Independent of that, a few days later she managed for the first time to cycle without support wheels.  She was rather proud and was checking every day during the next days if she can still cycle – if she can still remember how to do it.

After about ten days she stopped the checking game. I keep asking her occasionally though, half serious, she understands the joke I think. I feel it is a good thing to encourage thinking and talking about her own memory and skills.

I also remember her one year older brother appeared a little doubtful of his own freshly earned cycling skills after a winter break too. Indeed he was a bit wobbly at first in spring but it became “eezy peezy” soon after.

While it could be that both my memory loss and her checking on her cycling skills were probably just fun games for her and me, this did trigger some interesting questions in my mind:

  • At what age develop children a more realistic feel for what kind of memories are reliable and to what extend?
  • Adults know that you don’t just forget to cycle or walk – or do we? What does it mean to “know” something?
  • What can parents (or teachers) do to facilitate or at least not inhibit learning about children’s own memory?
  • Did I make a mistake pretending to forget something so essential and slow down her developing confidence?
  • Do/should aging people learn to doubt their memories as their skills deteriorate? Which types of memories fade away first?

It is also interesting how difficult it is to distinguish a game (pretending something) from a serious activity (not pretending). Perhaps we learn to separate these things much later. It probably has to do with responsibility and other higher level skills.

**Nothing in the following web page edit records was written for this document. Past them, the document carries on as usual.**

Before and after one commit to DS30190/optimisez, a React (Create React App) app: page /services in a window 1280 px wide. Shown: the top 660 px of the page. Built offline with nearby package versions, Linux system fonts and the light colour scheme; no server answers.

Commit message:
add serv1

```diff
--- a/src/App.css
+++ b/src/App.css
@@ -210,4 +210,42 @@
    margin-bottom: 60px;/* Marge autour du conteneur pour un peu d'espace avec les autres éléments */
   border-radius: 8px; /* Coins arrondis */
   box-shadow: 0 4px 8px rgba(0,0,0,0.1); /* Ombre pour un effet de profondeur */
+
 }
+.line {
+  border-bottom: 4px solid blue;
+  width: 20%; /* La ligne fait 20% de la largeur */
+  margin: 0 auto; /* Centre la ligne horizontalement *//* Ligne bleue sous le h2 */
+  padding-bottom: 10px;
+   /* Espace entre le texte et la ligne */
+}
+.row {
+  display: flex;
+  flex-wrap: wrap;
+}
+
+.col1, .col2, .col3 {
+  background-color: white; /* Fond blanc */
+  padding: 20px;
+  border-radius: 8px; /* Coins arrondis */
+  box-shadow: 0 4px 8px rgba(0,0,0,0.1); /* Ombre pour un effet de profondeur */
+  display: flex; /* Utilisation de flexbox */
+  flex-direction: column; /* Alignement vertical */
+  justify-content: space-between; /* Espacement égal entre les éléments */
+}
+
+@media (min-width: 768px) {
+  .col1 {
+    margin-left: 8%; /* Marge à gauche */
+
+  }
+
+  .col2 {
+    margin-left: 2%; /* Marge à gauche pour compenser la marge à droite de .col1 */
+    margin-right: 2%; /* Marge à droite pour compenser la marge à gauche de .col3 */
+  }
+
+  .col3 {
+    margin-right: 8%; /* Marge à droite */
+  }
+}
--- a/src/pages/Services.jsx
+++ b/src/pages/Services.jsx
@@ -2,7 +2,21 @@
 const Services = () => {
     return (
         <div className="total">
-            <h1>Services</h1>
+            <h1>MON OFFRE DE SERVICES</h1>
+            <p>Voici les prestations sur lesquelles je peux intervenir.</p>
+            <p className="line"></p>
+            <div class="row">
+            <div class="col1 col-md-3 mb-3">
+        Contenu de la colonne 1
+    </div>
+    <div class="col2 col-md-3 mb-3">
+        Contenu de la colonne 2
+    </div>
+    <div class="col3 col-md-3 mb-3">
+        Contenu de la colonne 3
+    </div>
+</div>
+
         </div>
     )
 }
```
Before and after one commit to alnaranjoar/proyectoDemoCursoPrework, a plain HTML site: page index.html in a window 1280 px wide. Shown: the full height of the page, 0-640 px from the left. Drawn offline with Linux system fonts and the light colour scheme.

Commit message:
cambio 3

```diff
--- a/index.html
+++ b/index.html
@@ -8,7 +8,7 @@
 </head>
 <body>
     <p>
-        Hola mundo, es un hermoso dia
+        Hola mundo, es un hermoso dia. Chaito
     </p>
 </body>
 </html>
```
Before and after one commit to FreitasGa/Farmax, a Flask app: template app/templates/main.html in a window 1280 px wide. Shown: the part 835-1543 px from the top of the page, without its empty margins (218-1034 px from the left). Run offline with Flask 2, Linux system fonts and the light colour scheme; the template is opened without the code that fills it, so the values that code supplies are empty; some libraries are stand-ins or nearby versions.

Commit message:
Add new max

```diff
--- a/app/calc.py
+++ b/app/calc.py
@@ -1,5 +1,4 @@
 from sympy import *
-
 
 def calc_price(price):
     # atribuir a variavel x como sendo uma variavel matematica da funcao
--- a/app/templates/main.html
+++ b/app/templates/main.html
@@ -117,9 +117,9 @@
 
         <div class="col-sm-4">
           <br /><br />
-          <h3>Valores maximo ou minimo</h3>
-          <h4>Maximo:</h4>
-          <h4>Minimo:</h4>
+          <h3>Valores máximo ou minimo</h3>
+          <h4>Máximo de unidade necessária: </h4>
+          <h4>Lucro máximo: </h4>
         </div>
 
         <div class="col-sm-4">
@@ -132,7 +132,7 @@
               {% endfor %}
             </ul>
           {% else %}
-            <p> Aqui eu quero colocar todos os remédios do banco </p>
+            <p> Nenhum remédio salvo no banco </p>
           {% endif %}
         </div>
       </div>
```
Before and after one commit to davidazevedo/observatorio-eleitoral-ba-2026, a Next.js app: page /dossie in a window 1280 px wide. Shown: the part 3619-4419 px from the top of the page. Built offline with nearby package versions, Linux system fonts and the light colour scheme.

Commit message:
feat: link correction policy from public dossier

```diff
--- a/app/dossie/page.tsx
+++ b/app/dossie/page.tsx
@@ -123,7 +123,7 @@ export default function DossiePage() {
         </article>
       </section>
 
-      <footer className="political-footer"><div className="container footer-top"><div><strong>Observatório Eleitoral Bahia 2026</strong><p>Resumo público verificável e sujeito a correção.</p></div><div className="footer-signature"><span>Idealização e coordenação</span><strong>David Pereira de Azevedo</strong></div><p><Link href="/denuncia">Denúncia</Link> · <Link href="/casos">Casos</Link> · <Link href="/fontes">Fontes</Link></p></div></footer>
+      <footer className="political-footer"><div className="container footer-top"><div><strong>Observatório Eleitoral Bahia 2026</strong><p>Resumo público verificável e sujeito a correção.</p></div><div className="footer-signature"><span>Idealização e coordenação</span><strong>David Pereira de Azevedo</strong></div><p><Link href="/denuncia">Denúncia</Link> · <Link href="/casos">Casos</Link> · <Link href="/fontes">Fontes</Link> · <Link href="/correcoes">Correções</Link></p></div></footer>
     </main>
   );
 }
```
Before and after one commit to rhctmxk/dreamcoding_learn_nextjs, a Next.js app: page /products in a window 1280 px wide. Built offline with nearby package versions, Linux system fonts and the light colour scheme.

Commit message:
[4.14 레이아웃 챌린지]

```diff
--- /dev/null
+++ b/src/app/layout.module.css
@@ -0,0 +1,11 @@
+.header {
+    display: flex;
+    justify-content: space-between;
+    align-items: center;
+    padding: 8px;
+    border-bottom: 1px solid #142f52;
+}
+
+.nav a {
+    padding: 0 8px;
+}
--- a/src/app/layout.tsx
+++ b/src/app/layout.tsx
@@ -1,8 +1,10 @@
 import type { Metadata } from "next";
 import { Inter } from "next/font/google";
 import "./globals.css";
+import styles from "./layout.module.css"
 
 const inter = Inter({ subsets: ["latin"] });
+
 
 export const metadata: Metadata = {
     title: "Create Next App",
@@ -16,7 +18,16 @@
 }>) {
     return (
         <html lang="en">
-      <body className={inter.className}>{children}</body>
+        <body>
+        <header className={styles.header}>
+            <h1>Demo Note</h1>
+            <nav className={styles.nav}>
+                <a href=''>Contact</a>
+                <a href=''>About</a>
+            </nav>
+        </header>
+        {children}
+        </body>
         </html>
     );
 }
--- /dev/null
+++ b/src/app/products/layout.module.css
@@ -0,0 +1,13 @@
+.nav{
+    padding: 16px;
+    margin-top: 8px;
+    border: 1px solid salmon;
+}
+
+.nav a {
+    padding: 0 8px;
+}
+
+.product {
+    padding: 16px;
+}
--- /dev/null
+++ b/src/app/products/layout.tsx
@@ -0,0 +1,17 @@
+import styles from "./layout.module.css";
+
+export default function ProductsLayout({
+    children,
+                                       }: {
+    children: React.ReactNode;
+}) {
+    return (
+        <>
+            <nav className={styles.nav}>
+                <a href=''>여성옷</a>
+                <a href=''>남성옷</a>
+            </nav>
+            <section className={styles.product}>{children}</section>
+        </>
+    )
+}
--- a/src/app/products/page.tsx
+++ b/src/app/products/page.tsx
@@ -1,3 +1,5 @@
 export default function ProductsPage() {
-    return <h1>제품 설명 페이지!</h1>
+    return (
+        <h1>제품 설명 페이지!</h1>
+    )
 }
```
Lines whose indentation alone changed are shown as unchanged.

Keywords: observations in a young child, game or not game, childhood games, early games